Much of the bore path crossed through clay with the occasional sandstone formation providing an extra degree of difficulty. Nonetheless, The Crossing Company combined its quality employees and equipment to bore the entire distance in only three months.

“We utilized just one machine, a Vermeer D36x50 Navigator horizontal directional drill, for the entire project. We had a good crew on it and we had no breakdowns, so we were able to keep ahead and keep up with everything. The only thing we had to change was the drill bit to help get through the harder sandstone,” Kaye says. “We had one crew fusing and laying out pipe and we had a drill crew coming in behind drilling.”

The crews used 25.4-cm and 40.64-cm (10- and 16-in.) reamers for many of the bores. The rapid pace allowed the crews to complete four to five 50-m (164-ft) bores per day, with the longest single bore being a 47.2-m (155-ft) shot with 25.4-cm (10-in.) pipe. When the project was completed, the contractor had done 126 bores totaling 5.025 km (3.1 miles) of HDPE pipe.

“It was bit of a challenge keeping everybody organized, with the delays and trying to get everybody on the same page. We did a lot of utility crossings that had to be coordinated with utility representatives when crossing their lines.
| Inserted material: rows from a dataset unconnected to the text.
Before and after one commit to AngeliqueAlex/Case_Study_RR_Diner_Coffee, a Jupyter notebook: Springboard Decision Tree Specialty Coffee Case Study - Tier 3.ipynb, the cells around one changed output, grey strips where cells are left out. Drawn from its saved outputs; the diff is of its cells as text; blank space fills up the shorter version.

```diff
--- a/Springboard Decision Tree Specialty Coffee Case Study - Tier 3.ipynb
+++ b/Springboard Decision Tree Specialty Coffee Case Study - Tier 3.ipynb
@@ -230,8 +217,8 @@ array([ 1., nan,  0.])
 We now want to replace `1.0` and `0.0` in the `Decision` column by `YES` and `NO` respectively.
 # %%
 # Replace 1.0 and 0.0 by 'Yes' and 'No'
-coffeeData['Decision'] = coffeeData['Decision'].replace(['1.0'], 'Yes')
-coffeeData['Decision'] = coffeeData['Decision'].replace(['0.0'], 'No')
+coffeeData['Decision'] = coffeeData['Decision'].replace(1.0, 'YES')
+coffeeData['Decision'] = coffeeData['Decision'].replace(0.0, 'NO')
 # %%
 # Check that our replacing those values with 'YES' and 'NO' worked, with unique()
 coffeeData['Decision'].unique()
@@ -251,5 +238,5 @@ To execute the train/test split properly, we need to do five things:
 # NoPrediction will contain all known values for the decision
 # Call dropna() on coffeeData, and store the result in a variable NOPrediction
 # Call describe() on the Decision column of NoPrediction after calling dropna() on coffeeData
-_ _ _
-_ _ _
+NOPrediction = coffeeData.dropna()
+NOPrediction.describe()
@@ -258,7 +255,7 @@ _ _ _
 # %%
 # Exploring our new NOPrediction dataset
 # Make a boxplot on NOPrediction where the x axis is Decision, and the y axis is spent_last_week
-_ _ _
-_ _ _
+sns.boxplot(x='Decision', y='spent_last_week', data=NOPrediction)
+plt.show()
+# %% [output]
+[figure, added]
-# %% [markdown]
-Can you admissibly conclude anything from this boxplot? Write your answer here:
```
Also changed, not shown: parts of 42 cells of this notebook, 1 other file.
However, having the right equipment and not having any downtime kept us on track,” Kaye says.

The installation portion of the project was started in June 2013, and The Crossing Company finished boring and installing the electrical conduits by October.

“Just to be part of Canada’s largest wind energy project and to be able to get through it without any mechanical issues, without any problems and being able to go above and beyond for our customer and supplying the fusion and the pipe and all of the other stuff that we don’t normally do — we were just really proud that we were able to step up to the plate and get everything done on time and on budget,” Armstrong says.

Windmills continue to be built across the 19,424.86 hectare (48,000-acre) spread of the Blackspring Ridge and are expected to be fully online by summer 2014.

Darrin Cline is a features writer for Two Rivers Marketing, Des Moines, Iowa.
// ** Advertisement ** //

Comments are closed here.